Wednesday, January 16th 2008, 5:40 pm
By: News On 6

A massive relief effort to help ice storm victims is beginning to wind down. The Southern Baptist Disaster Relief Teams have stopped taking any additional work orders, and the out of state teams will leave Oklahoma this weekend. News On 6 anchor Craig Day reports those volunteers have had a tremendous impact on Oklahoma.

Right after the ice storm, Baptist Disaster Relief Teams arrived in Oklahoma to lend a helping hand. A team from eastern Tennessee helped Charlie Hickman of Collinsville.

"When these broke, it was just like rifle shots except magnified. It was extremely loud," said Charlie Hickman of Collinsville.

Limbs from Hickman's giant oak tree and other trees on her property were an overwhelming task without help. She's grateful for the help she received.

"It's unbelievable. It just restores your faith in human beings," said Charlie Hickman of Collinsville.

There were 18 different disaster relief teams from the organization that went to work across Eastern Oklahoma.

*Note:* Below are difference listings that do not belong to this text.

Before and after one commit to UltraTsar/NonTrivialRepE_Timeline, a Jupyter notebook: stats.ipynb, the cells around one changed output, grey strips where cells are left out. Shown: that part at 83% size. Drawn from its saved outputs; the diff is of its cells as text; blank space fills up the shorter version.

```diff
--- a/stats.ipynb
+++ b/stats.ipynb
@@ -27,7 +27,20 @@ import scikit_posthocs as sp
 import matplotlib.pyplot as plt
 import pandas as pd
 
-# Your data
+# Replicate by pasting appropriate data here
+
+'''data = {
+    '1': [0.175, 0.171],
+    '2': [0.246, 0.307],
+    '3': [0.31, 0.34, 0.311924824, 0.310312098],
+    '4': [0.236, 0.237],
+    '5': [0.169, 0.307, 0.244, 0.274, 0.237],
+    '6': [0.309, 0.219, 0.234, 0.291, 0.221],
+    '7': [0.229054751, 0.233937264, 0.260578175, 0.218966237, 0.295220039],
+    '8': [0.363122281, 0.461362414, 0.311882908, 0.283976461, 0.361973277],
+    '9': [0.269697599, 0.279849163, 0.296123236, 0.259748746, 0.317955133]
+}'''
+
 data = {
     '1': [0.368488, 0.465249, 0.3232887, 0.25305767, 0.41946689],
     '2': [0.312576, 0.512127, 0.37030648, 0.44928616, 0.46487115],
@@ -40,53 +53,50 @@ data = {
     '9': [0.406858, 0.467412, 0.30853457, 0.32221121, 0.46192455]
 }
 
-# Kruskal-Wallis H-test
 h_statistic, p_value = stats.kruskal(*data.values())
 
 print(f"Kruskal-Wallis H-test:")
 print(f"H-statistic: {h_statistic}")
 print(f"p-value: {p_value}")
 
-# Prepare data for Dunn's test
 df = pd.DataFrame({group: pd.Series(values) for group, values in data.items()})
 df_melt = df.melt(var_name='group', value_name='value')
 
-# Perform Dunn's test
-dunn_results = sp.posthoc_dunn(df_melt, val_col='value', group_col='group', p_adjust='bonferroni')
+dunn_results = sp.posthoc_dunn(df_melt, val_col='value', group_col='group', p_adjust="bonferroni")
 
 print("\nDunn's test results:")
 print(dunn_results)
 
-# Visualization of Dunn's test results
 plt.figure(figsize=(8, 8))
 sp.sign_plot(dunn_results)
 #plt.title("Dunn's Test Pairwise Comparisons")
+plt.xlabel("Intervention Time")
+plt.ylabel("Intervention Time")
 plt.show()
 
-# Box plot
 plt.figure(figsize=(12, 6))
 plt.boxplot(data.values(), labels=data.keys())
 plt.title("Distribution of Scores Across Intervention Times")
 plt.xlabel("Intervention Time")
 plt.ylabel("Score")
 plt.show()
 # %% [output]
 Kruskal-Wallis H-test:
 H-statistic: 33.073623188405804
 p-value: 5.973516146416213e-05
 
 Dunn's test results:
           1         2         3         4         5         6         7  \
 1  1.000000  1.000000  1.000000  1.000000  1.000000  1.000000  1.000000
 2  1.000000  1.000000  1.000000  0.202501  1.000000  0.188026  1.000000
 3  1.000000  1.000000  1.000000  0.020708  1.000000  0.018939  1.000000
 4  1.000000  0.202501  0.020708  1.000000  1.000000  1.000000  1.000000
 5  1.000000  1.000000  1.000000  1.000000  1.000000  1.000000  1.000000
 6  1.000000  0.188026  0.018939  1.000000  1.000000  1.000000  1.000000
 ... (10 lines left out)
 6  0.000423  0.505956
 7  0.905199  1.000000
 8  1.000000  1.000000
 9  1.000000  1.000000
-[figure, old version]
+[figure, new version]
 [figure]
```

"Helping people is a feeling that is hard to describe. We do that to glorify our Lord and Savior Jesus Christ. And, not ourselves," said Rich Haworth of Southern Baptist Disaster Relief.

The volunteer teams had more than 2,100 work orders stretching from Tulsa to Miami.

With the out of state disaster relief teams leaving soon, storm victims who have asked for help with debris removal, may be wondering if they'll still be able to get assistance. Baptist Disaster Relief Teams say they are still committed to getting to critical jobs.

That would include limbs on cars or houses and help for the elderly or disabled. The remaining jobs on their list will be assigned to area churches to finish.

"We'll be incorporating the youth in our church to come out and drag limbs from spot to spot and help out the chainsaw people," said Rich Haworth of Southern Baptist Disaster Relief.

The crews will leave Oklahoma with a sense of satisfaction in a job well done. And, they'll go with the deep appreciation of those they've touched.

"If there is ever such a thing as a good disaster, this has been one. Seeing people helping people," said Rich Haworth of Southern Baptist Disaster Relief.

Baptist Disaster Relief Teams from Tennessee, Kentucky, Louisiana, and Texas came to help after the ice storm. Altogether, they put in more than 3,000 volunteer days.